Task data:
□ □ □ □

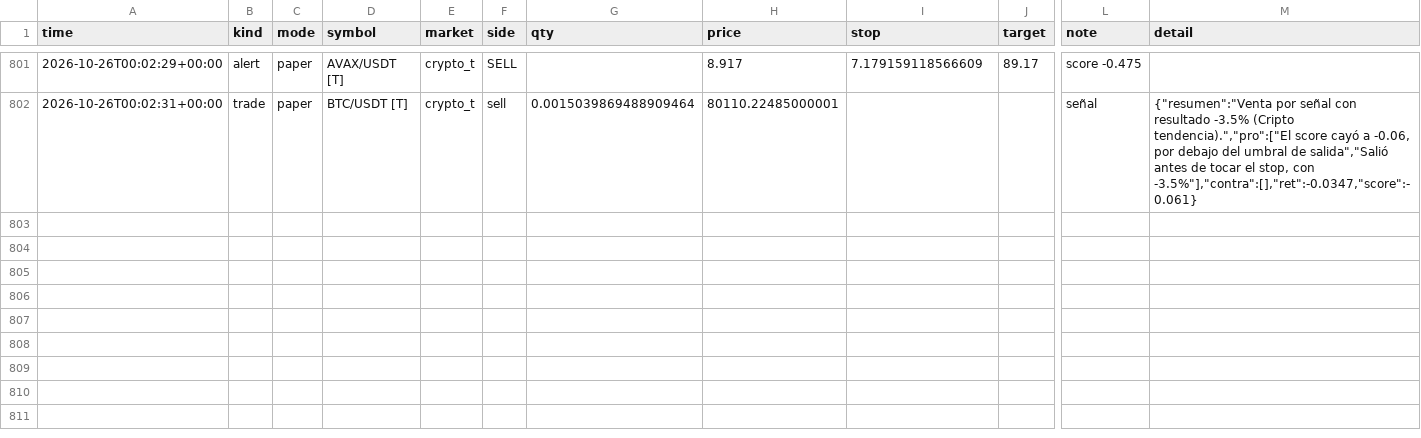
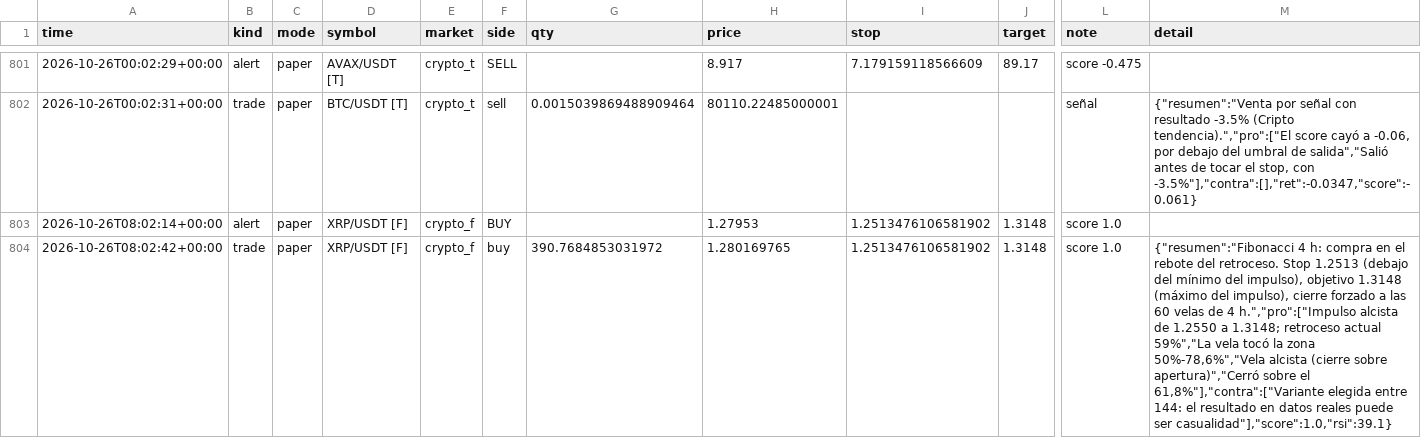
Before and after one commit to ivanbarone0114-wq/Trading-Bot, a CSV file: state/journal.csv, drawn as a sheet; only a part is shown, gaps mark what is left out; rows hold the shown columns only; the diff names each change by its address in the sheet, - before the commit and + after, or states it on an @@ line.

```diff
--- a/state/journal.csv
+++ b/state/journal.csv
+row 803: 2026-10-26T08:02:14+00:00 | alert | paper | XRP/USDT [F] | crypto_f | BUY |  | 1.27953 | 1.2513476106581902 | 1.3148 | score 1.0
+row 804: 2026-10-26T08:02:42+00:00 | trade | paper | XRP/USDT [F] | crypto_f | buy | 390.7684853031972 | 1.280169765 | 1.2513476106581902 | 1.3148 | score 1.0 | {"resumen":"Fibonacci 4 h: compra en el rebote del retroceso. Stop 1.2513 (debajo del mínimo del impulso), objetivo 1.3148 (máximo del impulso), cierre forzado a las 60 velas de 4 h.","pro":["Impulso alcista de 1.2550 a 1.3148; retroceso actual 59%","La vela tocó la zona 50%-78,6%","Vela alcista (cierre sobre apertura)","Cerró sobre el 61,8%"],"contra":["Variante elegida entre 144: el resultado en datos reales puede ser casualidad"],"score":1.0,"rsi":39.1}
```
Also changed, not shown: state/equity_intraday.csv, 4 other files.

□ □ □ □

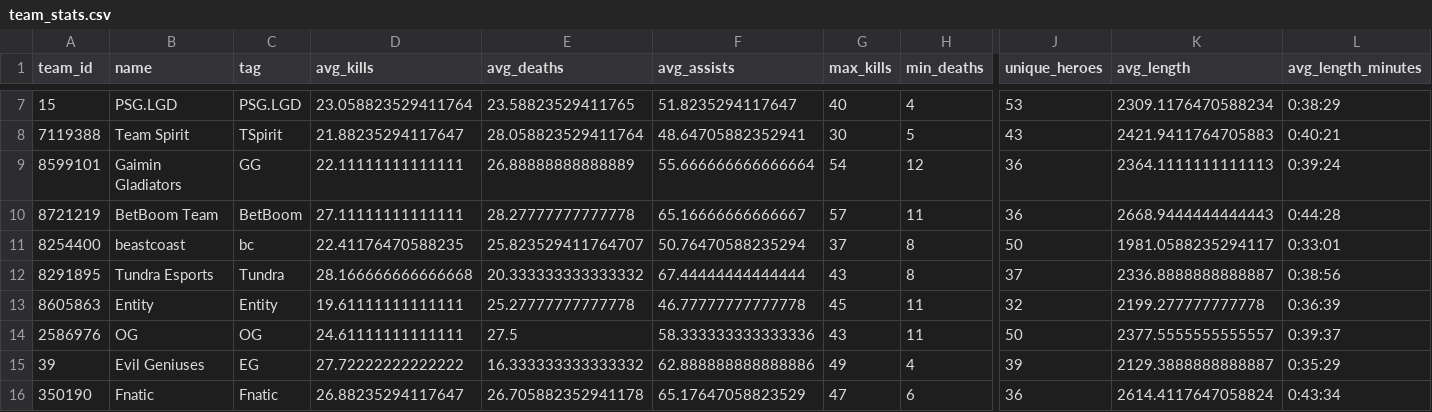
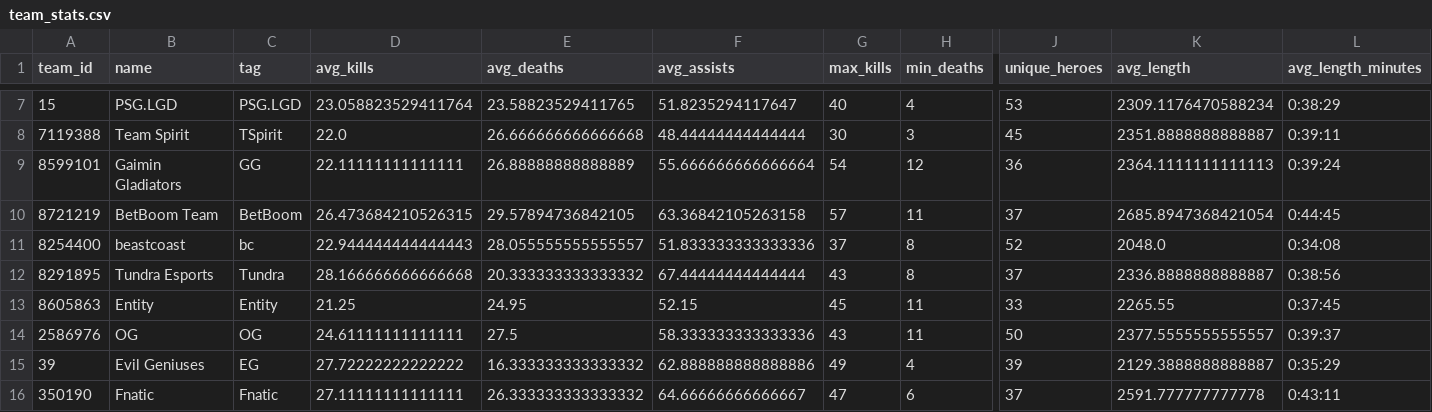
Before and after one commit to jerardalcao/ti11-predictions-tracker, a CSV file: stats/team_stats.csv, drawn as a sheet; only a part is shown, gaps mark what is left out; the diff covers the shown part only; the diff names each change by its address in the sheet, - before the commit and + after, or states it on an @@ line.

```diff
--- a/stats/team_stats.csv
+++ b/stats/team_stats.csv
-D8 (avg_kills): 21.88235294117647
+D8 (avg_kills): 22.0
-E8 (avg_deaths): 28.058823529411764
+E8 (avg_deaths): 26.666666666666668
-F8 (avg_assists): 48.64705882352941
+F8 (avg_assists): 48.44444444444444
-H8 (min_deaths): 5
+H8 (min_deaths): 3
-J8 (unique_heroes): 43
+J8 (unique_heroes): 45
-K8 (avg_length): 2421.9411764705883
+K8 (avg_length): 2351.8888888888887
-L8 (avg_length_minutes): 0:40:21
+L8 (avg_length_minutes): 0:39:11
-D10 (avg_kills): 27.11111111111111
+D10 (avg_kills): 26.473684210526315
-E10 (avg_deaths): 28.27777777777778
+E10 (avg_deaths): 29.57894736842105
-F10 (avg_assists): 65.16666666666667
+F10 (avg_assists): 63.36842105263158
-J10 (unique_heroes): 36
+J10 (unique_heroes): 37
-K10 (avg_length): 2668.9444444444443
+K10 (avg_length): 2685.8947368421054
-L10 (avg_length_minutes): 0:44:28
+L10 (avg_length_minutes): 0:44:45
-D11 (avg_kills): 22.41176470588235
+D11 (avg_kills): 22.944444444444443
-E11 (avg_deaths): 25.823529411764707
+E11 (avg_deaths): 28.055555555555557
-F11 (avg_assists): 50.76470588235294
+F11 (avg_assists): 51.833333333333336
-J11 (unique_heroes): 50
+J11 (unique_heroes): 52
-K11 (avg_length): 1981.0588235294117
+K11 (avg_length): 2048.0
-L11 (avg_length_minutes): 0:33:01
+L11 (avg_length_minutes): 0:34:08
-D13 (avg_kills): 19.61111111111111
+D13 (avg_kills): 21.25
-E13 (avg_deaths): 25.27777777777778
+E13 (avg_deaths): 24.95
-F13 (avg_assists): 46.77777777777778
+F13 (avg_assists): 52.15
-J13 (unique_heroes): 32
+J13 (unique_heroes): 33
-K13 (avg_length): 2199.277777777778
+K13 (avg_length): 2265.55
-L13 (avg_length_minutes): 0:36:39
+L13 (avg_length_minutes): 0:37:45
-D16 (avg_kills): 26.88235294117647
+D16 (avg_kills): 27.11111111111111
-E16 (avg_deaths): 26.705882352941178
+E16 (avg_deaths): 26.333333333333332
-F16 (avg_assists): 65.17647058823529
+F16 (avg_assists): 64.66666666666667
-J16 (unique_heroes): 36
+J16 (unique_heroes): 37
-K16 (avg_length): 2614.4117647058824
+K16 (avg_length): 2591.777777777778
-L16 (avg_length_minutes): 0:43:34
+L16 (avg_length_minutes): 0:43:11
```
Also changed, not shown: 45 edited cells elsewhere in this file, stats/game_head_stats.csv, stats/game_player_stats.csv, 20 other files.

□ □ □ □

Goal of the exercise: After locating the line holding "Before and after one commit to ivanbarone0114-wq/Trading-Bot, a" above, output exactly that line and every line after it through the line holding "Also changed, not shown: state/equity_intraday.csv, 4". Include nothing else.

Solution to this exercise:
Before and after one commit to ivanbarone0114-wq/Trading-Bot, a CSV file: state/journal.csv, drawn as a sheet; only a part is shown, gaps mark what is left out; rows hold the shown columns only; the diff names each change by its address in the sheet, - before the commit and + after, or states it on an @@ line.

```diff
--- a/state/journal.csv
+++ b/state/journal.csv
+row 803: 2026-10-26T08:02:14+00:00 | alert | paper | XRP/USDT [F] | crypto_f | BUY |  | 1.27953 | 1.2513476106581902 | 1.3148 | score 1.0
+row 804: 2026-10-26T08:02:42+00:00 | trade | paper | XRP/USDT [F] | crypto_f | buy | 390.7684853031972 | 1.280169765 | 1.2513476106581902 | 1.3148 | score 1.0 | {"resumen":"Fibonacci 4 h: compra en el rebote del retroceso. Stop 1.2513 (debajo del mínimo del impulso), objetivo 1.3148 (máximo del impulso), cierre forzado a las 60 velas de 4 h.","pro":["Impulso alcista de 1.2550 a 1.3148; retroceso actual 59%","La vela tocó la zona 50%-78,6%","Vela alcista (cierre sobre apertura)","Cerró sobre el 61,8%"],"contra":["Variante elegida entre 144: el resultado en datos reales puede ser casualidad"],"score":1.0,"rsi":39.1}
```
Also changed, not shown: state/equity_intraday.csv, 4 other files.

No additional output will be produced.